To array dueling anecdotes – three for hostility, three against – is not a very sophisticated way to make claims about a community that, to quote Bond, numbered “nearly thirteen million human beings of every variety of opinion, intelligence, and sensitivity.”[5] The three anecdotes Zinn draws on come not from digging in an archive or reading microfiche from the black press. Everything he cites was drawn from a single secondary source, Lawrence Wittner’s Rebels Against War (1969).[6]

The evidence Zinn uses appears on two adjoining pages in Wittner’s 239-page book. Also appearing on these pages is key information Zinn omits. Wittner lists the total number of registrants eligible for the war as 10,022,367 males between the ages of 18 and 37. Of these, 2,427,495, about 24 percent, were black. Wittner then lists the number of conscientious objectors enrolled by the Selective Service: 42,973. If the number of conscientious objectors were proportional for both blacks and whites, there would have been over 10,000 African American conscientious objectors – even more if there was as much hostility to the war among blacks as Zinn claims.

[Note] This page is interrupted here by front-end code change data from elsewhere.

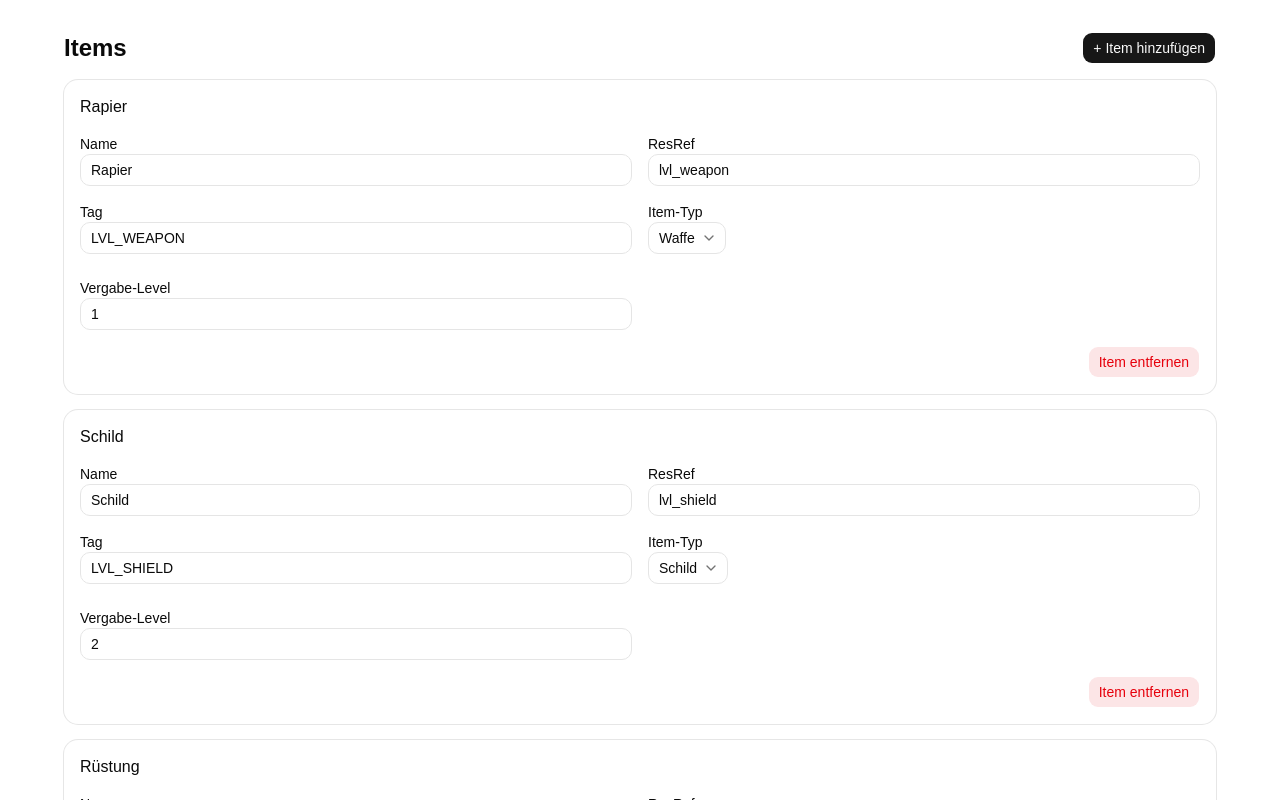
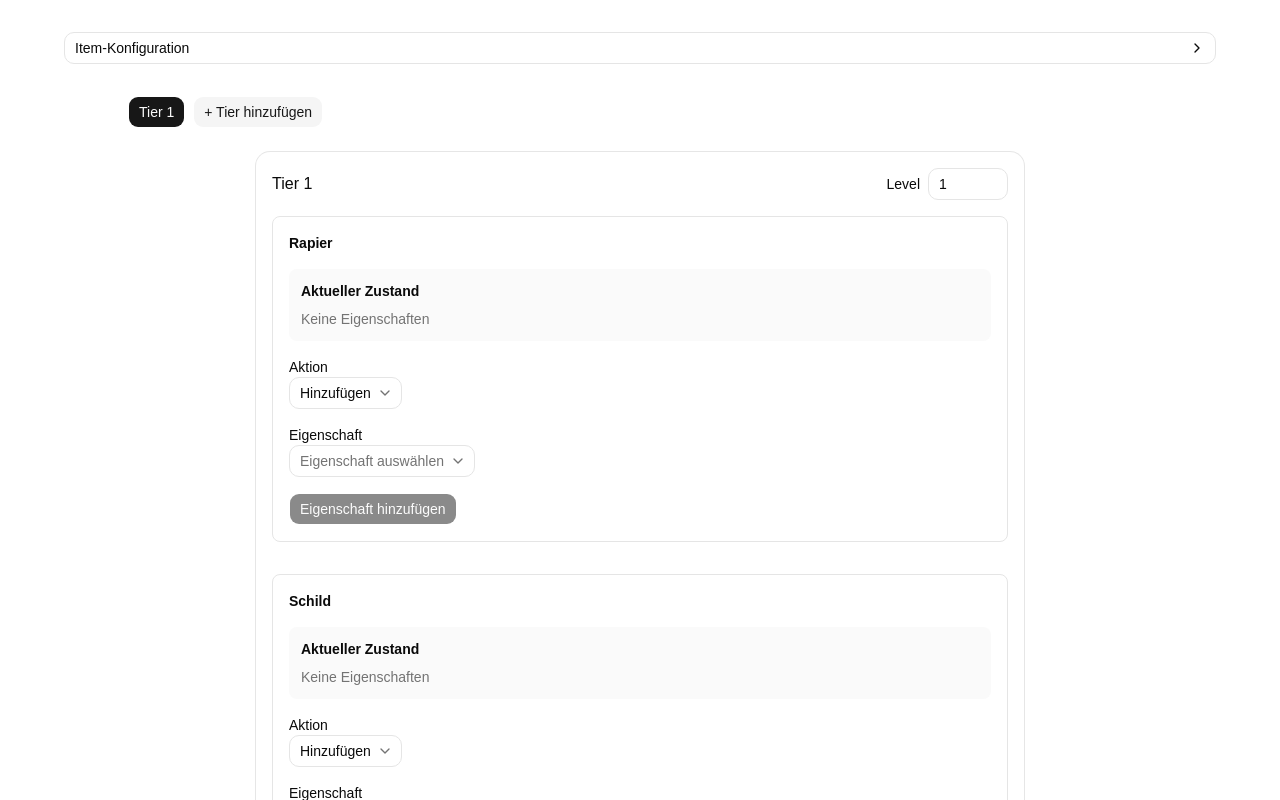
Before and after one commit to davgeiger/nwn-script-generator, a React (Vite) app: page / in a window 1280 px wide. Shown: the top 800 px of the page. Built offline with nearby package versions, Linux system fonts and the light colour scheme.

Commit message:
Item editor is now collapsible

```diff
--- a/src/components/ItemListEditor.tsx
+++ b/src/components/ItemListEditor.tsx
@@ -1,7 +1,14 @@
 import { Button } from "@/components/ui/button"
 import { Card, CardContent, CardHeader, CardTitle } from "@/components/ui/card"
+import { ChevronDown, ChevronRight } from "lucide-react"
 import { ItemEditor } from "@/components/ItemEditor"
 import type { LevelItem } from "@/types/items"
+import {
+  Collapsible,
+  CollapsibleContent,
+  CollapsibleTrigger,
+} from "@/components/ui/collapsible"
+import { useState } from "react"
 
 type ItemListEditorProps = {
   items: LevelItem[]
@@ -16,7 +23,23 @@
   onAddItem,
   onRemoveItem,
 }: ItemListEditorProps) {
+  const [isItemEditorOpen, setIsItemEditorOpen] = useState(false)
+
   return (
+    <Collapsible open={isItemEditorOpen} onOpenChange={setIsItemEditorOpen}>
+      <CollapsibleTrigger
+        render={<Button variant="outline" className="w-full justify-between" />}
+      >
+        <span>Item-Konfiguration</span>
+
+        {isItemEditorOpen ? (
+          <ChevronDown className="h-4 w-4" />
+        ) : (
+          <ChevronRight className="h-4 w-4" />
+        )}
+      </CollapsibleTrigger>
+
+      <CollapsibleContent className="pt-4">
         <div className="space-y-4">
           <div className="flex items-center justify-between">
             <h2 className="text-2xl font-semibold">Items</h2>
@@ -47,5 +70,7 @@
             ))}
           </div>
         </div>
+      </CollapsibleContent>
+    </Collapsible>
   )
 }
--- /dev/null
+++ b/src/components/ui/collapsible.tsx
@@ -0,0 +1,19 @@
+import { Collapsible as CollapsiblePrimitive } from "@base-ui/react/collapsible"
+
+function Collapsible({ ...props }: CollapsiblePrimitive.Root.Props) {
+  return <CollapsiblePrimitive.Root data-slot="collapsible" {...props} />
+}
+
+function CollapsibleTrigger({ ...props }: CollapsiblePrimitive.Trigger.Props) {
+  return (
+    <CollapsiblePrimitive.Trigger data-slot="collapsible-trigger" {...props} />
+  )
+}
+
+function CollapsibleContent({ ...props }: CollapsiblePrimitive.Panel.Props) {
+  return (
+    <CollapsiblePrimitive.Panel data-slot="collapsible-content" {...props} />
+  )
+}
+
+export { Collapsible, CollapsibleTrigger, CollapsibleContent }
```
Lines whose indentation alone changed are shown as unchanged.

What we learn instead is that the total number of black conscientious objectors was a mere 400.[7] “Even draft evasion remained low,” Wittner adds, “with Negro registrants comprising only 4.4 percent of the Justice Department cases.”[8] He concludes: “Surprisingly few black men became C.O.’s.”[9]

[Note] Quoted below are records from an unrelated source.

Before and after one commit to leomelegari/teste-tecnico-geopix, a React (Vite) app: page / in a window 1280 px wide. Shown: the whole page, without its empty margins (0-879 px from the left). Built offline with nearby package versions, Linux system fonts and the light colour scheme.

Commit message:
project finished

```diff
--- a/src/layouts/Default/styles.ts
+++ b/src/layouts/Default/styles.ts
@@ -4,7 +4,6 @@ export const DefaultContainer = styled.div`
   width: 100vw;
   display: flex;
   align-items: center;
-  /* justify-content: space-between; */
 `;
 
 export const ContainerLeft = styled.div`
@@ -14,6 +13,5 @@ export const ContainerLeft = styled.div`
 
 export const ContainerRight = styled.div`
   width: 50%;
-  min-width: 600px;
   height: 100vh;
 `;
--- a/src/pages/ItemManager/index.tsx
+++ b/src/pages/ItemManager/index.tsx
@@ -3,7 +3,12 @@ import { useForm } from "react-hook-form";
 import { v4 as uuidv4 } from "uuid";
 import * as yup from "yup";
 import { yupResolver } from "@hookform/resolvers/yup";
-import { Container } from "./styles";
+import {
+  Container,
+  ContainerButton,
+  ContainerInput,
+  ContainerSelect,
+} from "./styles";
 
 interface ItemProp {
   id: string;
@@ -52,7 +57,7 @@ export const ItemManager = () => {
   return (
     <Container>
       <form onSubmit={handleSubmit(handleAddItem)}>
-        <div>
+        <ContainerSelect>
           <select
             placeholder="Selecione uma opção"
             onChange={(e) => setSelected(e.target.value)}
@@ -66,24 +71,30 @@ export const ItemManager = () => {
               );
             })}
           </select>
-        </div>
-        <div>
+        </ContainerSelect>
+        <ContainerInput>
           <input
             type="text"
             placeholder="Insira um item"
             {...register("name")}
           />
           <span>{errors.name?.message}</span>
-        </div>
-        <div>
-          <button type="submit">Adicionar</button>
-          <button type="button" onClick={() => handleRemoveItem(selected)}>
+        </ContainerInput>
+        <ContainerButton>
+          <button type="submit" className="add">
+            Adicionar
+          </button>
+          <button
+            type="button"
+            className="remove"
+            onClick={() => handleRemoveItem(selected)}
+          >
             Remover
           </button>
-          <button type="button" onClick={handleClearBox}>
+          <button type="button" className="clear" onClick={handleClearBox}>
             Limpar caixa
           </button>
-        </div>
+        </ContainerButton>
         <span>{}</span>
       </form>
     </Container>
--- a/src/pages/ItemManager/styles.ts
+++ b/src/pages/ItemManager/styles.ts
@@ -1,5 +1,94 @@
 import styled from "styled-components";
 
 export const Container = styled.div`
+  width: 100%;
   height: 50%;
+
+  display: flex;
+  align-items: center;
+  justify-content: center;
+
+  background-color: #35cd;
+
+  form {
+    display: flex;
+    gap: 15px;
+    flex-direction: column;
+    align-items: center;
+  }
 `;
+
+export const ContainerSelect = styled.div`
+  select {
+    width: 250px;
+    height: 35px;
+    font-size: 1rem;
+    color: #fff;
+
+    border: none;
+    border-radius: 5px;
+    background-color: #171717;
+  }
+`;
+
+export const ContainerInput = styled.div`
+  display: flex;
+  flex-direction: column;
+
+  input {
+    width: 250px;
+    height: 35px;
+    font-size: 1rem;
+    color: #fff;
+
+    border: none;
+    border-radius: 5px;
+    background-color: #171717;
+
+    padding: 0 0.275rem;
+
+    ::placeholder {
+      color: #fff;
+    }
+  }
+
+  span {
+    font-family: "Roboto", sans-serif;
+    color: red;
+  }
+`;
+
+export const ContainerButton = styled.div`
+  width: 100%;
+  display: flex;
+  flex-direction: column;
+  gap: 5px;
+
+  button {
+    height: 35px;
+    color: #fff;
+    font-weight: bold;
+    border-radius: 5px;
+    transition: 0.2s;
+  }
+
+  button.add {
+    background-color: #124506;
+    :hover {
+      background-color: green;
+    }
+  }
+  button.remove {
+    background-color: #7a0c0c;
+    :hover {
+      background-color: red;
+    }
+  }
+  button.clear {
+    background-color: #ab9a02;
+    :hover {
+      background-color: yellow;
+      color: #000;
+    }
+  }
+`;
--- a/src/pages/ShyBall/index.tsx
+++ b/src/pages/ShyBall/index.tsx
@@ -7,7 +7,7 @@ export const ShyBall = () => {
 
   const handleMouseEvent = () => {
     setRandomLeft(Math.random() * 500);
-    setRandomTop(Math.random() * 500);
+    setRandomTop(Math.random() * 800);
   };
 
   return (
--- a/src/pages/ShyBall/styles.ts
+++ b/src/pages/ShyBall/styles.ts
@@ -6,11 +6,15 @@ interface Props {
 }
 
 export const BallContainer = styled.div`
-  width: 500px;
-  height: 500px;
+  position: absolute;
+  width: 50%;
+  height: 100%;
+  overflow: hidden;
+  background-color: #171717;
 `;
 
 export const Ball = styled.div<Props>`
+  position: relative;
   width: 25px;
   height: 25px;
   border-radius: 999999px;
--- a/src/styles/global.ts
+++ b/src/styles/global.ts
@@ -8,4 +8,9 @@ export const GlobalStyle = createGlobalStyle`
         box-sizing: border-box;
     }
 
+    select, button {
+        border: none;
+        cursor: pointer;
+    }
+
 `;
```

The form of reasoning that Zinn relies on here is known as asking “yes-type” questions.[10] According to historian Aileen S. Kraditor, yes-type questions send the historian into the past armed with a wish list. Because a hallmark of modernity is to save everything (and this was certainly the case by the mid-20th century), those who ask yes-type questions always ends getting what they want. Kraditor explains: “If one historian asks, ‘Do the sources provide evidence of militant struggles among workers and slaves?’ the sources will reply, ‘Certainly.’ And if another asks, ‘Do the sources provide evidence of widespread acquiescence in the established order among the American population throughout the past two centuries?’ the sources will reply, ‘Of course.’”[11]

So it is here: will we find pockets of resistance and reluctance among blacks – or, for that matter, among whites, Hispanics, Italians, gays, lesbians – no matter how just the cause of any war? The answer is “Certainly.” To objections that it is biased to ask yes-type questions, Zinn might respond (and did, often) that all history is biased, that every historian choose which facts to highlight or discard.[12] Find and good, provided that a crucial condition is satisfied, a condition again specified by Kraditor: that “the data the historian omits must not be essential to the understanding of the data included.” To generalize to nearly 13 million people by citing three anecdotes, while at the same time ignoring data about 2,427,495 eligible black registrants, is a yes-type question in its purest form.

[1] Howard Zinn, A People’s History of the United States (Harper Perennial Modern Classics; Reissue edition, Kindle, November 17, 2015), 9035. http://a.co/aG5aBfX

[2] Zinn, A People’s History, 9037.

[3] Horace Mann Bond, “Should the Negro Care Who Wins the War?” Annals of the American Academy of Political and Social Science 223, no. 1 (1942): 81-84.

[4] Bond, “Should the Negro Care Who Wins the War?” 81.

[5] Bond, “Should the Negro Care Who Wins the War?” 81.

[6] Lawrence S. Wittner, Rebels Against War: The American Peace Movement, 1941-1960 (New York: Columbia University Press, 1969). http://a.co/5JgYvq2

[7] Wittner, Rebels Against War, 47.

[8] Wittner, Rebels Against War, 47.

[9] Wittner, Rebels Against War, 46.

[10] Aileen S. Kraditor, “American Radical Historians on Their Heritage,” Past & Present 56, no. 1 (1972): 137.

[11] Kraditor, “American Radical Historians.”

[12] See, for example, “Why Students Should Study History: An Interview with Howard Zinn,” in Rethinking Schools: An Agenda for Change, ed. David Levine, Robert Lowe, Bob Peterson, And Rita Tenorio (New York: New York Press, 1995), 97.